NeverTrumpers? Never Mind.
The Republican Party is unifying around Donald Trump, and far fewer than speculated plan to split the party to vote for Hillary Clinton come November, new polls show.
These polls prove Trump has more than a fighting chance in a general election match-up against Clinton.
Trump leads Hillary Clinton 78 to 7 percent among Republicans, a new survey by Public Policy Polling shows. It proves that the legion of Establishment naysayers who predicted the party could not and would not rally around the “controversial” Trump were wrong yet again.
Seventy-two percent of Republicans also said they were comfortable with Trump as the party’s nominee, while fewer than a quarter said they were not. This closely mirrors Clinton’s standing among Democrats, 75 percent of whom are comfortable with her as the nominee, and 21 percent who are not. For all the talk of GOP disunity, the Republican Party is no more divided than the Democratic Party.
Also mirroring Clinton closely is Trump’s overall standing. The new PPP poll has Clinton leading Trump by 42 to 38 percent. When third-party candidates were removed and the question was revised to a one-on-one match-up between Trump and Clinton, Clinton came out on top 47 to 41 percent — hardly an insurmountable lead from Trump’s perspective.
But even better news for the Trump campaign came in the form of a new Quinnipiac poll released Tuesday, which shows Trump and Clinton effectively neck-and-neck in Florida and Pennsylvania, with Clinton leading Trump by only 43 to 42 in both states. In Ohio, Trump is actually leading Clinton by 43 to 39 percent, the new poll shows. That these moderate swing states appear to be warming up to Trump suggests strongly that his message is resonating among all Americans.
“The Republican Party will get killed, we’ll get creamed, we’ll lose,” if Donald Trump is the nominee, said Sen. Lindsey Graham in March. But these new polls prove Trump has more than a fighting chance in a general election matchup against Clinton — and that Graham’s prediction that “Trump gets wiped out” come November was positively premature.
Indeed, polls taken in May 2012 in the run-up to that year’s election showed Romney ahead or behind Obama by similar margins, and primary participation suggests the 2016 election could see the largest Republican voter turnout in years.
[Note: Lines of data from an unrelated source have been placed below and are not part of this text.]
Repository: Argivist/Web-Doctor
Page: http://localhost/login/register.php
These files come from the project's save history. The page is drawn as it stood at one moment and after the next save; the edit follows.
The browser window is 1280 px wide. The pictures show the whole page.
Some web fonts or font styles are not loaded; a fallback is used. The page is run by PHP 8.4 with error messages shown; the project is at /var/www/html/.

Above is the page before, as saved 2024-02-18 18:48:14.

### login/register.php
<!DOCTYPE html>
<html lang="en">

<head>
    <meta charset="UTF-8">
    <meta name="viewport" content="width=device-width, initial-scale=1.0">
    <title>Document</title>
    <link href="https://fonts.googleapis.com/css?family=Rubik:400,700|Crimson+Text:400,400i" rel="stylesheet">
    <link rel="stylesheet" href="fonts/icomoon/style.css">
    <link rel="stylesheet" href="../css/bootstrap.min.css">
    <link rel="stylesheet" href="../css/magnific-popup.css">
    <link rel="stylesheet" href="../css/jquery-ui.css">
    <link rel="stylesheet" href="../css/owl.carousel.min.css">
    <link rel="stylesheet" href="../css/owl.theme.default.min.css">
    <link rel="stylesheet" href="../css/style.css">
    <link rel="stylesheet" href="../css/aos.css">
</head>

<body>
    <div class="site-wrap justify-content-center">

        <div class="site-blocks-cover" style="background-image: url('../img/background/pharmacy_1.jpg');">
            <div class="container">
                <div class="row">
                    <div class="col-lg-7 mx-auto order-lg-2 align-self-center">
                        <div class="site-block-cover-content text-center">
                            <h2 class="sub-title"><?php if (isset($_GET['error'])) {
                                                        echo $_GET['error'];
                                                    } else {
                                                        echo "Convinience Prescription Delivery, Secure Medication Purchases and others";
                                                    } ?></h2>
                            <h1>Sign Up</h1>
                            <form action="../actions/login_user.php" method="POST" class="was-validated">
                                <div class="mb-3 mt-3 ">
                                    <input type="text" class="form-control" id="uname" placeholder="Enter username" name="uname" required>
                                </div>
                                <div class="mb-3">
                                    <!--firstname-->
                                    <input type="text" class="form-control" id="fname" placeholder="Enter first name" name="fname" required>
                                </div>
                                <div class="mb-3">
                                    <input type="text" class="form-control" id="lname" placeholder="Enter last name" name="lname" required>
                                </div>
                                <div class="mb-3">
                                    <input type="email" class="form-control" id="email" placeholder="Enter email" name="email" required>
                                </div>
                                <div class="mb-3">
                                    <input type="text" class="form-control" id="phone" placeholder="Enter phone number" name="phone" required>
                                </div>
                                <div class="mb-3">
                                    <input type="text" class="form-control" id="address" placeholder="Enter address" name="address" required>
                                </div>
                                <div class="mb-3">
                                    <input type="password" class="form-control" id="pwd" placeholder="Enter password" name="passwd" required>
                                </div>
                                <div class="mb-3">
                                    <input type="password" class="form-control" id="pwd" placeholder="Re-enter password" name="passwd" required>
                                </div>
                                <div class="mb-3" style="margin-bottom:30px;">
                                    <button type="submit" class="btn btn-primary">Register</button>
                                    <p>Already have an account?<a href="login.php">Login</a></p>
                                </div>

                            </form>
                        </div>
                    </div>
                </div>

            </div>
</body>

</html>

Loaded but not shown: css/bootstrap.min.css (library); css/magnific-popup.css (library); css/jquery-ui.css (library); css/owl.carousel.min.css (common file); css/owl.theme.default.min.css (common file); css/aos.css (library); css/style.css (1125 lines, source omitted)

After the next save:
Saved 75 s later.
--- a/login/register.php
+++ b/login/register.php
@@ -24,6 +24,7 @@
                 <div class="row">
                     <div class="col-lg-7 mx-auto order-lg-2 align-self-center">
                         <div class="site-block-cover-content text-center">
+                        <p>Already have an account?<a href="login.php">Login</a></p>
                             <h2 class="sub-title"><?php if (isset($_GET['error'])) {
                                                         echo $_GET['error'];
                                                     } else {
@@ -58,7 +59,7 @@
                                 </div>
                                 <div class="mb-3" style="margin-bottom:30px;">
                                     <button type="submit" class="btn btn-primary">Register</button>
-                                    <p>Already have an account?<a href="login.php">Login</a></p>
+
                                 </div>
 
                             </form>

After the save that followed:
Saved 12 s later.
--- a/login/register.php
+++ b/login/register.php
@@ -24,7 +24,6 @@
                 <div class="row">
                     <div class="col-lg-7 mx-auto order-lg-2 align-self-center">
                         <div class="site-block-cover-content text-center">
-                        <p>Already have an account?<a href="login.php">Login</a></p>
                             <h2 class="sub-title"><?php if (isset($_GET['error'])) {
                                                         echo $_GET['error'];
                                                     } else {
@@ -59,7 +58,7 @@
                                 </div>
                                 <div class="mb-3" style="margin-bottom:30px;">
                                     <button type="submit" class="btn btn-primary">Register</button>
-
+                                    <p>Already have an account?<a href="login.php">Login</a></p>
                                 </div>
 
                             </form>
Of course, those predicting a decisive electoral rout of Trump in a general election fight against Clinton are the same folks who predicted that Trump would be out of the race by now. Not only do these new polls suggest once again that the Establishment cheerleaders are wrong — they are also emphatic proof that the GOP Establishment does not speak for GOP voters.
“Republicans need to get real and admit hard truths,” writes Rep. Darrell Issa in an op-ed in The Hill, discussing the need to unite around Trump in order to beat Hillary. It seems a majority of Republicans already have.